**What to produce:** Check every line of the data below for the word "source". Copy the ones that have it.

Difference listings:
================

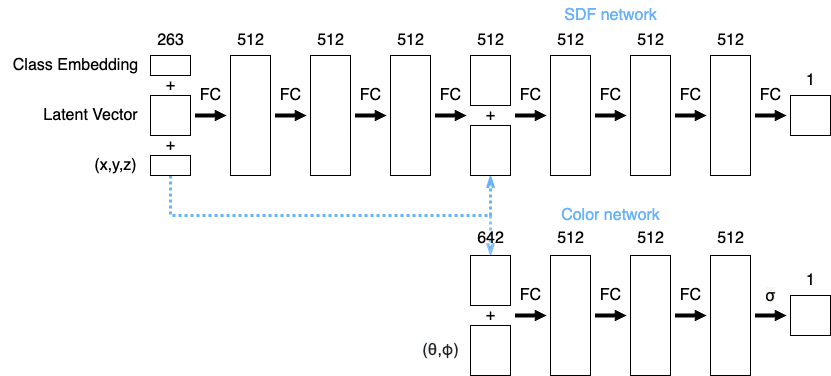
Above: DeepSDF-exercise/ml43dg/images/modified_architecture.png in exquilibrium/ml43dg-project (draw.io), before the change. Source tidied: cells renumbered, new cells last; positions are measured from the earlier drawing's top-left corner, leaving out a move shared by most shapes. Its diagram source:
```xml
<mxGraphModel>
  <root>
    <mxCell id="0" />
    <mxCell id="1" parent="0" />
    <mxCell id="2" style="rounded=0;whiteSpace=wrap;html=1;rotation=90;" parent="1" vertex="1">
      <mxGeometry x="190" y="95" width="120" height="40" as="geometry" />
    </mxCell>
    <mxCell id="3" style="rounded=0;whiteSpace=wrap;html=1;rotation=90;" parent="1" vertex="1">
      <mxGeometry x="270" y="95" width="120" height="40" as="geometry" />
    </mxCell>
    <mxCell id="4" style="rounded=0;whiteSpace=wrap;html=1;rotation=90;" parent="1" vertex="1">
      <mxGeometry x="350" y="95" width="120" height="40" as="geometry" />
    </mxCell>
    <mxCell id="5" style="rounded=0;whiteSpace=wrap;html=1;rotation=90;" parent="1" vertex="1">
      <mxGeometry x="150" y="95" width="40" height="40" as="geometry" />
    </mxCell>
    <mxCell id="6" style="edgeStyle=orthogonalEdgeStyle;rounded=0;jettySize=auto;html=1;exitX=1;exitY=0.5;exitDx=0;exitDy=0;entryX=0;entryY=0.5;entryDx=0;entryDy=0;opacity=80;strokeColor=#66B2FF;strokeWidth=3;fillColor=#dae8fc;dashed=1;endArrow=openThin;endFill=0;startSize=6;targetPerimeterSpacing=5;sourcePerimeterSpacing=5;dashPattern=1 1;" parent="1" edge="1" source="8" target="43">
      <mxGeometry relative="1" as="geometry" />
    </mxCell>
    <mxCell id="7" style="edgeStyle=orthogonalEdgeStyle;rounded=0;jettySize=auto;html=1;exitX=1;exitY=0.5;exitDx=0;exitDy=0;entryX=1;entryY=0.5;entryDx=0;entryDy=0;targetPerimeterSpacing=5;sourcePerimeterSpacing=5;endArrow=openThin;endFill=0;strokeWidth=3;strokeColor=#66B2FF;dashed=1;dashPattern=1 1;" parent="1" edge="1" source="8" target="17">
      <mxGeometry relative="1" as="geometry">
        <Array as="points">
          <mxPoint x="170" y="215" />
          <mxPoint x="490" y="215" />
        </Array>
      </mxGeometry>
    </mxCell>
    <mxCell id="8" style="rounded=0;whiteSpace=wrap;html=1;rotation=90;" parent="1" vertex="1">
      <mxGeometry x="160" y="145" width="20" height="40" as="geometry" />
    </mxCell>
    <mxCell id="9" value="&lt;font style=&quot;font-size: 16px;&quot;&gt;Latent Vector&lt;/font&gt;" style="text;html=1;align=center;verticalAlign=middle;strokeColor=none;fillColor=none;" parent="1" vertex="1">
      <mxGeometry x="30" y="100" width="120" height="30" as="geometry" />
    </mxCell>
    <mxCell id="10" value="&lt;font style=&quot;font-size: 16px;&quot;&gt;(x,y,z)&lt;/font&gt;" style="text;html=1;align=center;verticalAlign=middle;strokeColor=none;fillColor=none;" parent="1" vertex="1">
      <mxGeometry x="80" y="150" width="70" height="30" as="geometry" />
    </mxCell>
    <mxCell id="11" value="&lt;font style=&quot;font-size: 16px;&quot;&gt;+&lt;/font&gt;" style="text;html=1;align=center;verticalAlign=middle;strokeColor=none;fillColor=none;" parent="1" vertex="1">
      <mxGeometry x="155" y="130" width="30" height="30" as="geometry" />
    </mxCell>
    <mxCell id="12" value="&lt;font style=&quot;font-size: 16px;&quot;&gt;263&lt;/font&gt;" style="text;html=1;align=center;verticalAlign=middle;strokeColor=none;fillColor=none;" parent="1" vertex="1">
      <mxGeometry x="145" y="25" width="50" height="30" as="geometry" />
    </mxCell>
    <mxCell id="13" value="&lt;font style=&quot;font-size: 16px;&quot;&gt;512&lt;/font&gt;" style="text;html=1;align=center;verticalAlign=middle;strokeColor=none;fillColor=none;" parent="1" vertex="1">
      <mxGeometry x="225" y="25" width="50" height="30" as="geometry" />
    </mxCell>
    <mxCell id="14" value="&lt;font style=&quot;font-size: 16px;&quot;&gt;512&lt;/font&gt;" style="text;html=1;align=center;verticalAlign=middle;strokeColor=none;fillColor=none;" parent="1" vertex="1">
      <mxGeometry x="305" y="25" width="50" height="30" as="geometry" />
    </mxCell>
    <mxCell id="15" value="&lt;font style=&quot;font-size: 16px;&quot;&gt;512&lt;/font&gt;" style="text;html=1;align=center;verticalAlign=middle;strokeColor=none;fillColor=none;" parent="1" vertex="1">
      <mxGeometry x="385" y="25" width="50" height="30" as="geometry" />
    </mxCell>
    <mxCell id="16" style="rounded=0;whiteSpace=wrap;html=1;rotation=90;" parent="1" vertex="1">
      <mxGeometry x="465" y="60" width="50" height="40" as="geometry" />
    </mxCell>
    <mxCell id="17" style="rounded=0;whiteSpace=wrap;html=1;rotation=90;" parent="1" vertex="1">
      <mxGeometry x="465" y="130" width="50" height="40" as="geometry" />
    </mxCell>
    <mxCell id="18" value="&lt;font style=&quot;font-size: 16px;&quot;&gt;+&lt;/font&gt;" style="text;html=1;align=center;verticalAlign=middle;strokeColor=none;fillColor=none;" parent="1" vertex="1">
      <mxGeometry x="475" y="100" width="30" height="30" as="geometry" />
    </mxCell>
    <mxCell id="19" value="&lt;font style=&quot;font-size: 16px;&quot;&gt;512&lt;/font&gt;" style="text;html=1;align=center;verticalAlign=middle;strokeColor=none;fillColor=none;" parent="1" vertex="1">
      <mxGeometry x="465" y="25" width="50" height="30" as="geometry" />
    </mxCell>
    <mxCell id="20" style="rounded=0;whiteSpace=wrap;html=1;rotation=90;" parent="1" vertex="1">
      <mxGeometry x="510" y="95" width="120" height="40" as="geometry" />
    </mxCell>
    <mxCell id="21" value="&lt;font style=&quot;font-size: 16px;&quot;&gt;512&lt;/font&gt;" style="text;html=1;align=center;verticalAlign=middle;strokeColor=none;fillColor=none;" parent="1" vertex="1">
      <mxGeometry x="545" y="25" width="50" height="30" as="geometry" />
    </mxCell>
    <mxCell id="22" style="rounded=0;whiteSpace=wrap;html=1;rotation=90;" parent="1" vertex="1">
      <mxGeometry x="590" y="95" width="120" height="40" as="geometry" />
    </mxCell>
    <mxCell id="23" value="&lt;font style=&quot;font-size: 16px;&quot;&gt;512&lt;/font&gt;" style="text;html=1;align=center;verticalAlign=middle;strokeColor=none;fillColor=none;" parent="1" vertex="1">
      <mxGeometry x="625" y="25" width="50" height="30" as="geometry" />
    </mxCell>
    <mxCell id="24" style="rounded=0;whiteSpace=wrap;html=1;rotation=90;" parent="1" vertex="1">
      <mxGeometry x="670" y="95" width="120" height="40" as="geometry" />
    </mxCell>
    <mxCell id="25" value="&lt;font style=&quot;font-size: 16px;&quot;&gt;512&lt;/font&gt;" style="text;html=1;align=center;verticalAlign=middle;strokeColor=none;fillColor=none;" parent="1" vertex="1">
      <mxGeometry x="705" y="25" width="50" height="30" as="geometry" />
    </mxCell>
    <mxCell id="26" style="rounded=0;whiteSpace=wrap;html=1;rotation=90;" parent="1" vertex="1">
      <mxGeometry x="790" y="95" width="40" height="40" as="geometry" />
    </mxCell>
    <mxCell id="27" style="html=1;shadow=0;dashed=0;align=center;verticalAlign=middle;shape=mxgraph.arrows2.arrow;dy=0.69;dx=10.15;notch=0;fillColor=#000000;" parent="1" vertex="1">
      <mxGeometry x="195" y="110" width="30" height="10" as="geometry" />
    </mxCell>
    <mxCell id="28" style="html=1;shadow=0;dashed=0;align=center;verticalAlign=middle;shape=mxgraph.arrows2.arrow;dy=0.69;dx=10.15;notch=0;fillColor=#000000;" parent="1" vertex="1">
      <mxGeometry x="275" y="110" width="30" height="10" as="geometry" />
    </mxCell>
    <mxCell id="29" style="html=1;shadow=0;dashed=0;align=center;verticalAlign=middle;shape=mxgraph.arrows2.arrow;dy=0.69;dx=10.15;notch=0;fillColor=#000000;" parent="1" vertex="1">
      <mxGeometry x="355" y="110" width="30" height="10" as="geometry" />
    </mxCell>
    <mxCell id="30" style="html=1;shadow=0;dashed=0;align=center;verticalAlign=middle;shape=mxgraph.arrows2.arrow;dy=0.69;dx=10.15;notch=0;fillColor=#000000;" parent="1" vertex="1">
      <mxGeometry x="435" y="110" width="30" height="10" as="geometry" />
    </mxCell>
    <mxCell id="31" style="html=1;shadow=0;dashed=0;align=center;verticalAlign=middle;shape=mxgraph.arrows2.arrow;dy=0.69;dx=10.15;notch=0;fillColor=#000000;" parent="1" vertex="1">
      <mxGeometry x="515" y="110" width="30" height="10" as="geometry" />
    </mxCell>
    <mxCell id="32" style="html=1;shadow=0;dashed=0;align=center;verticalAlign=middle;shape=mxgraph.arrows2.arrow;dy=0.69;dx=10.15;notch=0;fillColor=#000000;" parent="1" vertex="1">
      <mxGeometry x="595" y="110" width="30" height="10" as="geometry" />
    </mxCell>
    <mxCell id="33" style="html=1;shadow=0;dashed=0;align=center;verticalAlign=middle;shape=mxgraph.arrows2.arrow;dy=0.69;dx=10.15;notch=0;fillColor=#000000;" parent="1" vertex="1">
      <mxGeometry x="675" y="110" width="30" height="10" as="geometry" />
    </mxCell>
    <mxCell id="34" style="html=1;shadow=0;dashed=0;align=center;verticalAlign=middle;shape=mxgraph.arrows2.arrow;dy=0.69;dx=10.15;notch=0;fillColor=#000000;" parent="1" vertex="1">
      <mxGeometry x="755" y="110" width="30" height="10" as="geometry" />
    </mxCell>
    <mxCell id="35" value="&lt;font style=&quot;font-size: 16px;&quot;&gt;1&lt;/font&gt;" style="text;html=1;align=center;verticalAlign=middle;strokeColor=none;fillColor=none;" parent="1" vertex="1">
      <mxGeometry x="795" y="65" width="30" height="30" as="geometry" />
    </mxCell>
    <mxCell id="36" style="rounded=0;whiteSpace=wrap;html=1;rotation=90;" parent="1" vertex="1">
      <mxGeometry x="510" y="295" width="120" height="40" as="geometry" />
    </mxCell>
    <mxCell id="37" value="&lt;font style=&quot;font-size: 16px;&quot;&gt;512&lt;/font&gt;" style="text;html=1;align=center;verticalAlign=middle;strokeColor=none;fillColor=none;" parent="1" vertex="1">
      <mxGeometry x="545" y="223" width="50" height="30" as="geometry" />
    </mxCell>
    <mxCell id="38" style="rounded=0;whiteSpace=wrap;html=1;rotation=90;" parent="1" vertex="1">
      <mxGeometry x="590" y="295" width="120" height="40" as="geometry" />
    </mxCell>
    <mxCell id="39" value="&lt;font style=&quot;font-size: 16px;&quot;&gt;512&lt;/font&gt;" style="text;html=1;align=center;verticalAlign=middle;strokeColor=none;fillColor=none;" parent="1" vertex="1">
      <mxGeometry x="625" y="223" width="50" height="30" as="geometry" />
    </mxCell>
    <mxCell id="40" style="rounded=0;whiteSpace=wrap;html=1;rotation=90;" parent="1" vertex="1">
      <mxGeometry x="670" y="295" width="120" height="40" as="geometry" />
    </mxCell>
    <mxCell id="41" value="&lt;font style=&quot;font-size: 16px;&quot;&gt;512&lt;/font&gt;" style="text;html=1;align=center;verticalAlign=middle;strokeColor=none;fillColor=none;" parent="1" vertex="1">
      <mxGeometry x="705" y="223" width="50" height="30" as="geometry" />
    </mxCell>
    <mxCell id="42" style="rounded=0;whiteSpace=wrap;html=1;rotation=90;" parent="1" vertex="1">
      <mxGeometry x="465" y="330" width="50" height="40" as="geometry" />
    </mxCell>
    <mxCell id="43" style="rounded=0;whiteSpace=wrap;html=1;rotation=90;" parent="1" vertex="1">
      <mxGeometry x="465" y="260" width="50" height="40" as="geometry" />
    </mxCell>
    <mxCell id="44" value="&lt;font style=&quot;font-size: 16px;&quot;&gt;+&lt;/font&gt;" style="text;html=1;align=center;verticalAlign=middle;strokeColor=none;fillColor=none;" parent="1" vertex="1">
      <mxGeometry x="475" y="300" width="30" height="30" as="geometry" />
    </mxCell>
    <mxCell id="45" value="&lt;font style=&quot;font-size: 16px;&quot;&gt;642&lt;/font&gt;" style="text;html=1;align=center;verticalAlign=middle;strokeColor=none;fillColor=none;" parent="1" vertex="1">
      <mxGeometry x="465" y="223" width="50" height="30" as="geometry" />
    </mxCell>
    <mxCell id="46" style="html=1;shadow=0;dashed=0;align=center;verticalAlign=middle;shape=mxgraph.arrows2.arrow;dy=0.69;dx=10.15;notch=0;fillColor=#000000;" parent="1" vertex="1">
      <mxGeometry x="515" y="310" width="30" height="10" as="geometry" />
    </mxCell>
    <mxCell id="47" style="html=1;shadow=0;dashed=0;align=center;verticalAlign=middle;shape=mxgraph.arrows2.arrow;dy=0.69;dx=10.15;notch=0;fillColor=#000000;" parent="1" vertex="1">
      <mxGeometry x="595" y="310" width="30" height="10" as="geometry" />
    </mxCell>
    <mxCell id="48" style="html=1;shadow=0;dashed=0;align=center;verticalAlign=middle;shape=mxgraph.arrows2.arrow;dy=0.69;dx=10.15;notch=0;fillColor=#000000;" parent="1" vertex="1">
      <mxGeometry x="675" y="310" width="30" height="10" as="geometry" />
    </mxCell>
    <mxCell id="49" style="html=1;shadow=0;dashed=0;align=center;verticalAlign=middle;shape=mxgraph.arrows2.arrow;dy=0.69;dx=10.15;notch=0;fillColor=#000000;" parent="1" vertex="1">
      <mxGeometry x="755" y="310" width="30" height="10" as="geometry" />
    </mxCell>
    <mxCell id="50" style="rounded=0;whiteSpace=wrap;html=1;rotation=90;" parent="1" vertex="1">
      <mxGeometry x="790" y="295" width="40" height="40" as="geometry" />
    </mxCell>
    <mxCell id="51" value="&lt;font style=&quot;font-size: 16px;&quot;&gt;1&lt;/font&gt;" style="text;html=1;align=center;verticalAlign=middle;strokeColor=none;fillColor=none;" parent="1" vertex="1">
      <mxGeometry x="795" y="265" width="30" height="30" as="geometry" />
    </mxCell>
    <mxCell id="52" value="&lt;font style=&quot;font-size: 16px;&quot;&gt;FC&lt;/font&gt;" style="text;html=1;align=center;verticalAlign=middle;strokeColor=none;fillColor=none;" parent="1" vertex="1">
      <mxGeometry x="190" y="80" width="40" height="30" as="geometry" />
    </mxCell>
    <mxCell id="53" value="&lt;font style=&quot;font-size: 16px;&quot;&gt;FC&lt;/font&gt;" style="text;html=1;align=center;verticalAlign=middle;strokeColor=none;fillColor=none;" parent="1" vertex="1">
      <mxGeometry x="270" y="80" width="40" height="30" as="geometry" />
    </mxCell>
    <mxCell id="54" value="&lt;font style=&quot;font-size: 16px;&quot;&gt;FC&lt;/font&gt;" style="text;html=1;align=center;verticalAlign=middle;strokeColor=none;fillColor=none;" parent="1" vertex="1">
      <mxGeometry x="350" y="80" width="40" height="30" as="geometry" />
    </mxCell>
    <mxCell id="55" value="&lt;font style=&quot;font-size: 16px;&quot;&gt;FC&lt;/font&gt;" style="text;html=1;align=center;verticalAlign=middle;strokeColor=none;fillColor=none;" parent="1" vertex="1">
      <mxGeometry x="430" y="80" width="40" height="30" as="geometry" />
    </mxCell>
    <mxCell id="56" value="&lt;font style=&quot;font-size: 16px;&quot;&gt;FC&lt;/font&gt;" style="text;html=1;align=center;verticalAlign=middle;strokeColor=none;fillColor=none;" parent="1" vertex="1">
      <mxGeometry x="510" y="80" width="40" height="30" as="geometry" />
    </mxCell>
    <mxCell id="57" value="&lt;font style=&quot;font-size: 16px;&quot;&gt;FC&lt;/font&gt;" style="text;html=1;align=center;verticalAlign=middle;strokeColor=none;fillColor=none;" parent="1" vertex="1">
      <mxGeometry x="590" y="80" width="40" height="30" as="geometry" />
    </mxCell>
    <mxCell id="58" value="&lt;font style=&quot;font-size: 16px;&quot;&gt;FC&lt;/font&gt;" style="text;html=1;align=center;verticalAlign=middle;strokeColor=none;fillColor=none;" parent="1" vertex="1">
      <mxGeometry x="670" y="80" width="40" height="30" as="geometry" />
    </mxCell>
    <mxCell id="59" value="&lt;font style=&quot;font-size: 16px;&quot;&gt;FC&lt;/font&gt;" style="text;html=1;align=center;verticalAlign=middle;strokeColor=none;fillColor=none;" parent="1" vertex="1">
      <mxGeometry x="750" y="80" width="40" height="30" as="geometry" />
    </mxCell>
    <mxCell id="60" value="&lt;font style=&quot;font-size: 16px;&quot;&gt;FC&lt;/font&gt;" style="text;html=1;align=center;verticalAlign=middle;strokeColor=none;fillColor=none;" parent="1" vertex="1">
      <mxGeometry x="670" y="280" width="40" height="30" as="geometry" />
    </mxCell>
    <mxCell id="61" value="&lt;font style=&quot;font-size: 16px;&quot;&gt;FC&lt;/font&gt;" style="text;html=1;align=center;verticalAlign=middle;strokeColor=none;fillColor=none;" parent="1" vertex="1">
      <mxGeometry x="590" y="280" width="40" height="30" as="geometry" />
    </mxCell>
    <mxCell id="62" value="&lt;font style=&quot;font-size: 16px;&quot;&gt;FC&lt;/font&gt;" style="text;html=1;align=center;verticalAlign=middle;strokeColor=none;fillColor=none;" parent="1" vertex="1">
      <mxGeometry x="510" y="280" width="40" height="30" as="geometry" />
    </mxCell>
    <mxCell id="63" value="&lt;span style=&quot;font-family: arial, helvetica; font-size: medium; text-align: left; text-wrap: wrap; background-color: rgb(249, 247, 244);&quot;&gt;σ&lt;/span&gt;" style="text;html=1;align=center;verticalAlign=middle;strokeColor=none;fillColor=none;" parent="1" vertex="1">
      <mxGeometry x="755" y="280" width="30" height="30" as="geometry" />
    </mxCell>
    <mxCell id="64" value="&lt;font color=&quot;#66b2ff&quot; style=&quot;font-size: 16px;&quot;&gt;Color network&lt;/font&gt;" style="text;html=1;align=center;verticalAlign=middle;strokeColor=none;fillColor=none;" parent="1" vertex="1">
      <mxGeometry x="550" y="200" width="120" height="30" as="geometry" />
    </mxCell>
    <mxCell id="65" value="&lt;font color=&quot;#66b2ff&quot; style=&quot;font-size: 16px;&quot;&gt;SDF network&lt;/font&gt;" style="text;html=1;align=center;verticalAlign=middle;strokeColor=none;fillColor=none;" parent="1" vertex="1">
      <mxGeometry x="550" width="120" height="30" as="geometry" />
    </mxCell>
    <mxCell id="66" value="&lt;font style=&quot;font-size: 16px;&quot;&gt;&lt;span style=&quot;color: rgb(32, 33, 34); font-family: sans-serif; text-align: left; text-wrap: wrap; background-color: rgb(248, 249, 250);&quot;&gt;(θ&lt;/span&gt;&lt;span style=&quot;font-family: &amp;quot;Google Sans&amp;quot;, Arial, sans-serif; text-align: left; text-wrap: wrap; background-color: rgb(255, 255, 255);&quot;&gt;,&lt;/span&gt;&lt;span style=&quot;color: rgb(32, 33, 34); font-family: sans-serif; text-align: start; text-wrap: wrap; background-color: rgb(255, 255, 255);&quot;&gt;φ)&lt;/span&gt;&lt;/font&gt;" style="text;html=1;align=center;verticalAlign=middle;strokeColor=none;fillColor=none;" parent="1" vertex="1">
      <mxGeometry x="410" y="335" width="60" height="30" as="geometry" />
    </mxCell>
    <mxCell id="67" style="rounded=0;whiteSpace=wrap;html=1;rotation=90;" parent="1" vertex="1">
      <mxGeometry x="160" y="45" width="20" height="40" as="geometry" />
    </mxCell>
    <mxCell id="68" value="&lt;font style=&quot;font-size: 16px;&quot;&gt;Class Embedding&lt;/font&gt;" style="text;html=1;align=center;verticalAlign=middle;strokeColor=none;fillColor=none;" parent="1" vertex="1">
      <mxGeometry y="50" width="150" height="30" as="geometry" />
    </mxCell>
    <mxCell id="69" value="&lt;font style=&quot;font-size: 16px;&quot;&gt;+&lt;/font&gt;" style="text;html=1;align=center;verticalAlign=middle;strokeColor=none;fillColor=none;" parent="1" vertex="1">
      <mxGeometry x="155" y="70" width="30" height="30" as="geometry" />
    </mxCell>
  </root>
</mxGraphModel>
```
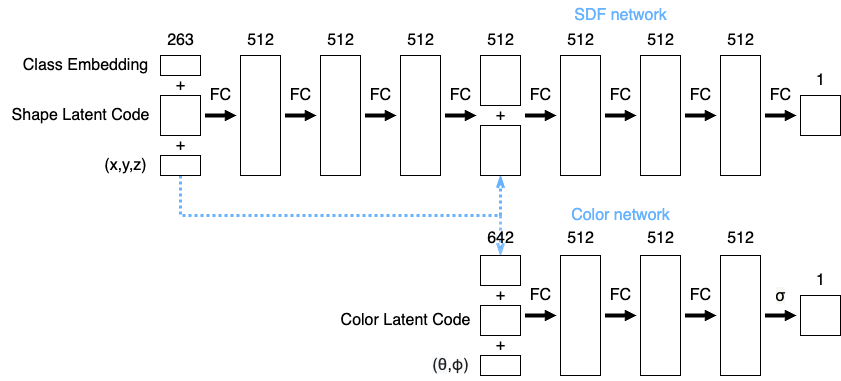
The same diagram one commit later.

Commit message:
Updated modified architecture figure

The edit, as a diff of the source:
```diff
@@ -28,8 +28,8 @@
     <mxCell id="8" style="rounded=0;whiteSpace=wrap;html=1;rotation=90;" parent="1" vertex="1">
       <mxGeometry x="160" y="145" width="20" height="40" as="geometry" />
     </mxCell>
-    <mxCell id="9" value="&lt;font style=&quot;font-size: 16px;&quot;&gt;Latent Vector&lt;/font&gt;" style="text;html=1;align=center;verticalAlign=middle;strokeColor=none;fillColor=none;" parent="1" vertex="1">
-      <mxGeometry x="30" y="100" width="120" height="30" as="geometry" />
+    <mxCell id="9" value="&lt;font style=&quot;font-size: 16px;&quot;&gt;Shape Latent Code&lt;/font&gt;" style="text;html=1;align=center;verticalAlign=middle;strokeColor=none;fillColor=none;" parent="1" vertex="1">
+      <mxGeometry x="-10" y="100" width="160" height="30" as="geometry" />
     </mxCell>
     <mxCell id="10" value="&lt;font style=&quot;font-size: 16px;&quot;&gt;(x,y,z)&lt;/font&gt;" style="text;html=1;align=center;verticalAlign=middle;strokeColor=none;fillColor=none;" parent="1" vertex="1">
       <mxGeometry x="80" y="150" width="70" height="30" as="geometry" />
@@ -128,13 +128,13 @@
       <mxGeometry x="705" y="223" width="50" height="30" as="geometry" />
     </mxCell>
     <mxCell id="42" style="rounded=0;whiteSpace=wrap;html=1;rotation=90;" parent="1" vertex="1">
-      <mxGeometry x="465" y="330" width="50" height="40" as="geometry" />
+      <mxGeometry x="480" y="345" width="20" height="40" as="geometry" />
     </mxCell>
     <mxCell id="43" style="rounded=0;whiteSpace=wrap;html=1;rotation=90;" parent="1" vertex="1">
-      <mxGeometry x="465" y="260" width="50" height="40" as="geometry" />
+      <mxGeometry x="475" y="250" width="30" height="40" as="geometry" />
     </mxCell>
     <mxCell id="44" value="&lt;font style=&quot;font-size: 16px;&quot;&gt;+&lt;/font&gt;" style="text;html=1;align=center;verticalAlign=middle;strokeColor=none;fillColor=none;" parent="1" vertex="1">
-      <mxGeometry x="475" y="300" width="30" height="30" as="geometry" />
+      <mxGeometry x="475" y="280" width="30" height="30" as="geometry" />
     </mxCell>
     <mxCell id="45" value="&lt;font style=&quot;font-size: 16px;&quot;&gt;642&lt;/font&gt;" style="text;html=1;align=center;verticalAlign=middle;strokeColor=none;fillColor=none;" parent="1" vertex="1">
       <mxGeometry x="465" y="223" width="50" height="30" as="geometry" />
@@ -200,7 +200,7 @@
       <mxGeometry x="550" width="120" height="30" as="geometry" />
     </mxCell>
     <mxCell id="66" value="&lt;font style=&quot;font-size: 16px;&quot;&gt;&lt;span style=&quot;color: rgb(32, 33, 34); font-family: sans-serif; text-align: left; text-wrap: wrap; background-color: rgb(248, 249, 250);&quot;&gt;(θ&lt;/span&gt;&lt;span style=&quot;font-family: &amp;quot;Google Sans&amp;quot;, Arial, sans-serif; text-align: left; text-wrap: wrap; background-color: rgb(255, 255, 255);&quot;&gt;,&lt;/span&gt;&lt;span style=&quot;color: rgb(32, 33, 34); font-family: sans-serif; text-align: start; text-wrap: wrap; background-color: rgb(255, 255, 255);&quot;&gt;φ)&lt;/span&gt;&lt;/font&gt;" style="text;html=1;align=center;verticalAlign=middle;strokeColor=none;fillColor=none;" parent="1" vertex="1">
-      <mxGeometry x="410" y="335" width="60" height="30" as="geometry" />
+      <mxGeometry x="410" y="350" width="60" height="30" as="geometry" />
     </mxCell>
     <mxCell id="67" style="rounded=0;whiteSpace=wrap;html=1;rotation=90;" parent="1" vertex="1">
       <mxGeometry x="160" y="45" width="20" height="40" as="geometry" />
@@ -211,5 +211,14 @@
     <mxCell id="69" value="&lt;font style=&quot;font-size: 16px;&quot;&gt;+&lt;/font&gt;" style="text;html=1;align=center;verticalAlign=middle;strokeColor=none;fillColor=none;" parent="1" vertex="1">
       <mxGeometry x="155" y="70" width="30" height="30" as="geometry" />
     </mxCell>
+    <mxCell id="70" style="rounded=0;whiteSpace=wrap;html=1;rotation=90;" parent="1" vertex="1">
+      <mxGeometry x="475" y="300" width="30" height="40" as="geometry" />
+    </mxCell>
+    <mxCell id="71" value="&lt;font style=&quot;font-size: 16px;&quot;&gt;+&lt;/font&gt;" style="text;html=1;align=center;verticalAlign=middle;strokeColor=none;fillColor=none;" parent="1" vertex="1">
+      <mxGeometry x="475" y="330" width="30" height="30" as="geometry" />
+    </mxCell>
+    <mxCell id="72" value="&lt;font style=&quot;font-size: 16px;&quot;&gt;Color Latent Code&lt;/font&gt;" style="text;html=1;align=center;verticalAlign=middle;strokeColor=none;fillColor=none;" parent="1" vertex="1">
+      <mxGeometry x="320" y="305" width="150" height="30" as="geometry" />
+    </mxCell>
   </root>
 </mxGraphModel>
```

================

**Answer to this task:**
Above: DeepSDF-exercise/ml43dg/images/modified_architecture.png in exquilibrium/ml43dg-project (draw.io), before the change. Source tidied: cells renumbered, new cells last; positions are measured from the earlier drawing's top-left corner, leaving out a move shared by most shapes. Its diagram source:
    <mxCell id="6" style="edgeStyle=orthogonalEdgeStyle;rounded=0;jettySize=auto;html=1;exitX=1;exitY=0.5;exitDx=0;exitDy=0;entryX=0;entryY=0.5;entryDx=0;entryDy=0;opacity=80;strokeColor=#66B2FF;strokeWidth=3;fillColor=#dae8fc;dashed=1;endArrow=openThin;endFill=0;startSize=6;targetPerimeterSpacing=5;sourcePerimeterSpacing=5;dashPattern=1 1;" parent="1" edge="1" source="8" target="43">
    <mxCell id="7" style="edgeStyle=orthogonalEdgeStyle;rounded=0;jettySize=auto;html=1;exitX=1;exitY=0.5;exitDx=0;exitDy=0;entryX=1;entryY=0.5;entryDx=0;entryDy=0;targetPerimeterSpacing=5;sourcePerimeterSpacing=5;endArrow=openThin;endFill=0;strokeWidth=3;strokeColor=#66B2FF;dashed=1;dashPattern=1 1;" parent="1" edge="1" source="8" target="17">
The edit, as a diff of the source:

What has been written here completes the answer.